Expert: Choking strongly predicts homicide
DeKALB – While two notable trials neared their end in the DeKalb County Courthouse on Thursday, State’s Attorney Rick Amato was addressing what he considers a serious issue in our community: choking in domestic violence cases.
About 40 people attended a training session hosted by Amato and Safe Passage, which outlined how local agencies can respond to reports of people choking another person. Materials provided by Amato show that one in four women will experience intimate partner violence, and that more than two-thirds of those victim will experience near-fatal choking.
“Our community deserves best practices, as well as the attention on such a lethally silent issue that we have to bring attention to and get help for those that can’t help themselves,” Amato said.
Representatives from local agencies including the DeKalb and Sycamore police departments, the Sycamore Fire Department and Northwestern Medicine Kishwaukee Hospital learned what symptoms victims could show after they’ve been choked, including raspy voice, red eyeballs or difficulty speaking, as well as best practices in addressing those signs before it turns into a more serious issue such as a stroke.
Gael Strack, CEO of Alliance for HOPE International, led a discussion during the session at the DeKalb County Community Outreach Building on how the community can better streamline choking-related cases in the county through law enforcement, hospitals, the court system and victim advocacy groups.
Strack said choking is the most lethal form of domestic violence and has been long overlooked in domestic or sexual violence cases. She said victims who have been choked once are 750 percent more likely to be killed by their abusers, and that choking is considered a strong predictor of homicide.
“If communities like DeKalb focus on this issue, it can save lives,” Strack said.
Mary Ellen Schaid, executive director for local domestic violence agency and rape crisis center Safe Passage, said making resources more streamlined for victims hopefully will help them feel more comfortable in reporting those incidents. She also said offenders who choke their victims are dangerous and need to be held accountable.
“That’s the only way it’s going to stop,” Schaid said.
DeKalb police Cmdr.
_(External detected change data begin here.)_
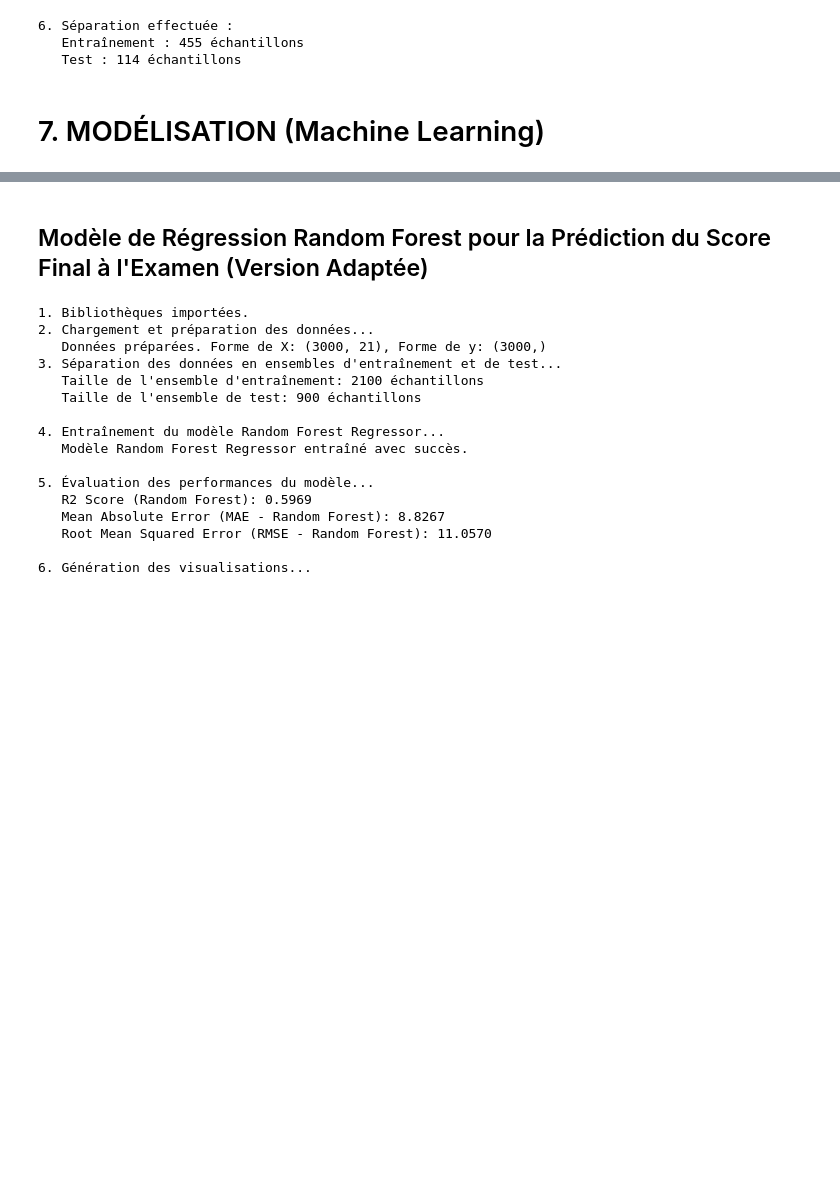
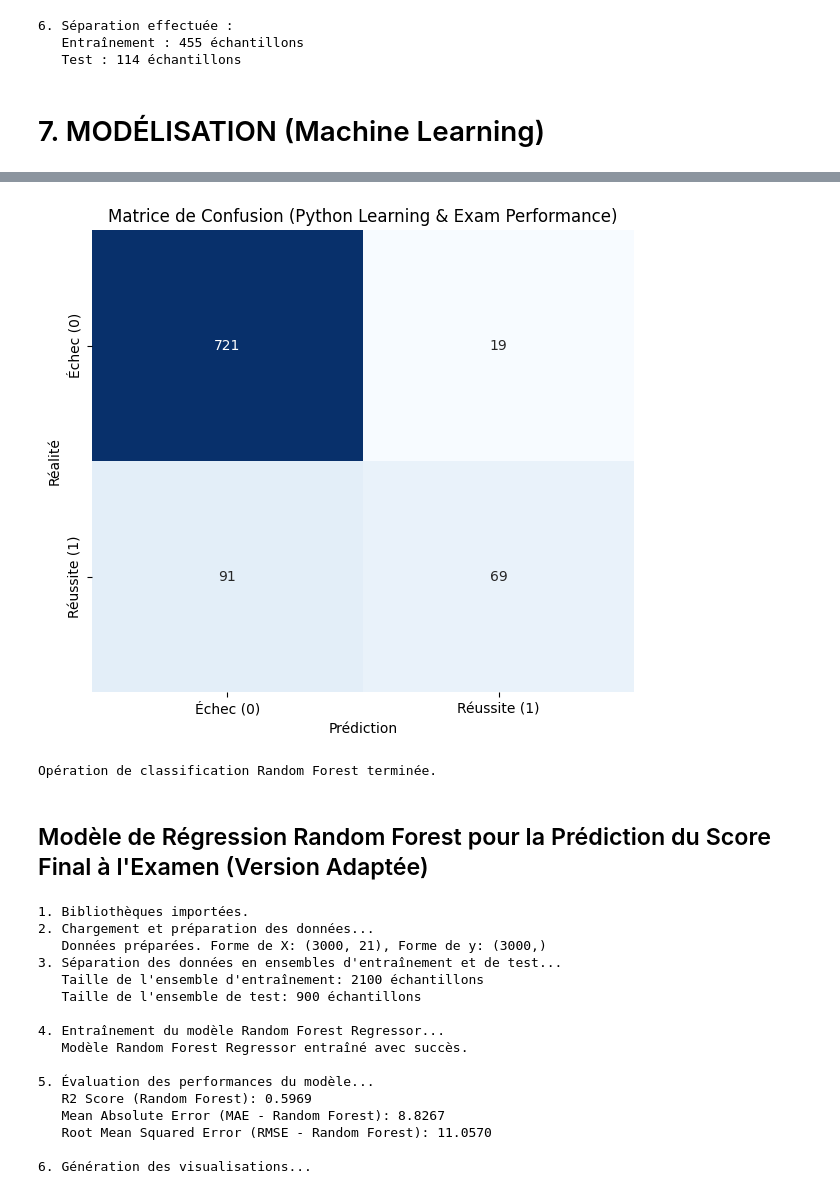
Before and after one commit to 984IKRAM/24010307-EL-BOUKHARI-IKRAM-CAC-2-, a Jupyter notebook: Python_Learning_&_Exam_Performance_Dataset.ipynb, the cells around one changed output, grey strips where cells are left out. Drawn from its saved outputs; the diff is of its cells as text; code cells hidden in the pictures; blank space fills up the shorter version.

```diff
--- a/Python_Learning_&_Exam_Performance_Dataset.ipynb
+++ b/Python_Learning_&_Exam_Performance_Dataset.ipynb
@@ -230,0 +169,66 @@ weighted avg       0.97      0.96      0.96       114
+# %%
+import pandas as pd
+import numpy as np
+import matplotlib.pyplot as plt
+import seaborn as sns
+from sklearn.model_selection import train_test_split
+from sklearn.impute import SimpleImputer
+from sklearn.ensemble import RandomForestClassifier
+from sklearn.metrics import accuracy_score, classification_report, confusion_matrix
+
+print("1. Bibliothèques importées avec succès.")
+
+# 🔹 1. Chargement et Préparation des données
+print("2. Chargement et préparation des données pour la classification...")
+df_exam = pd.read_csv('/content/python_learning_exam_performance.csv')
+
+# Gérer les valeurs manquantes pour la colonne catégorielle 'prior_programming_experience'
+imputer_cat = SimpleImputer(strategy='most_frequent')
+df_exam['prior_programming_experience'] = imputer_cat.fit_transform(df_exam[['prior_programming_experience']]).ravel()
+
+# One-hot encode les variables catégorielles
+df_processed_exam = pd.get_dummies(df_exam, columns=['country', 'prior_programming_experience'], drop_first=True)
+
+# Définition des variables X et y pour la classification
+# y = 'passed_exam' (variable cible binaire)
+# X = toutes les autres variables pertinentes (exclure 'final_exam_score' et 'student_id')
+y_exam = df_processed_exam['passed_exam']
+X_exam = df_processed_exam.drop(columns=['passed_exam', 'final_exam_score', 'student_id'])
+
+print(f"   Données préparées. Forme de X: {X_exam.shape}, Forme de y: {y_exam.shape}")
+
+# 🔹 2. Séparation des données (Training et Test sets)
+print("3. Séparation des données en ensembles d'entraînement et de test...")
+X_train_exam, X_test_exam, y_train_exam, y_test_exam = train_test_split(X_exam, y_exam, test_size=0.3, random_state=42, stratify=y_exam)
+print(f"   Taille de l'ensemble d'entraînement: {X_train_exam.shape[0]} échantillons")
+print(f"   Taille de l'ensemble de test: {X_test_exam.shape[0]} échantillons\n")
+
+# 🔹 3. Entraînement du Modèle Random Forest Classifier
+print("4. Entraînement du modèle Random Forest Classifier...")
+model_exam = RandomForestClassifier(n_estimators=100, random_state=42)
+model_exam.fit(X_train_exam, y_train_exam)
+print("   Modèle Random Forest Classifier entraîné avec succès.\n")
+
+# 🔹 4. Évaluation du Modèle et Matrice de Confusion
+print("5. Évaluation des performances du modèle et génération de la matrice de confusion...")
+y_pred_exam = model_exam.predict(X_test_exam)
+
+# Calcul de l'accuracy
+accuracy_exam = accuracy_score(y_test_exam, y_pred_exam)
+print(f"   Accuracy Score : {accuracy_exam:.4f}")
+
+# Rapport de classification
+print("\n   Rapport de Classification :\n", classification_report(y_test_exam, y_pred_exam))
+
+# Matrice de confusion
+cm_exam = confusion_matrix(y_test_exam, y_pred_exam)
+plt.figure(figsize=(7, 6))
+sns.heatmap(cm_exam, annot=True, fmt='d', cmap='Blues', cbar=False,
+            xticklabels=['Échec (0)', 'Réussite (1)'], yticklabels=['Échec (0)', 'Réussite (1)'])
+plt.xlabel('Prédiction')
+plt.ylabel('Réalité')
+plt.title('Matrice de Confusion (Python Learning & Exam Performance)')
+plt.show()
+
+print("Opération de classification Random Forest terminée.")
+# %% [output]
@@ -231,3 +252,5 @@ weighted avg       0.97      0.96      0.96       114
+[figure, added]
+Opération de classification Random Forest terminée.
 # %% [markdown]
 ## Modèle de Régression Random Forest pour la Prédiction du Score Final à l'Examen (Version Adaptée)
 # %%
```
Also changed, not shown: parts of 3 cells of this notebook.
Steve Lekkas said he attended the training session, and that it was great to hear what experts had to say on best practices for addressing choking in domestic violence and sexual assault. Anecdotally speaking, he said, a rise has been noted in domestic violence calls in the community and that the police department has been seeing more related felony charges than usual.
Lekkas said he felt reassured that his department has felt been working with Amato and Safe Passage on recommendations issued at the training session, such as overseeing lethality assessments.
“Overall, we’re on the right track, and we can keep improving,” Lekkas said.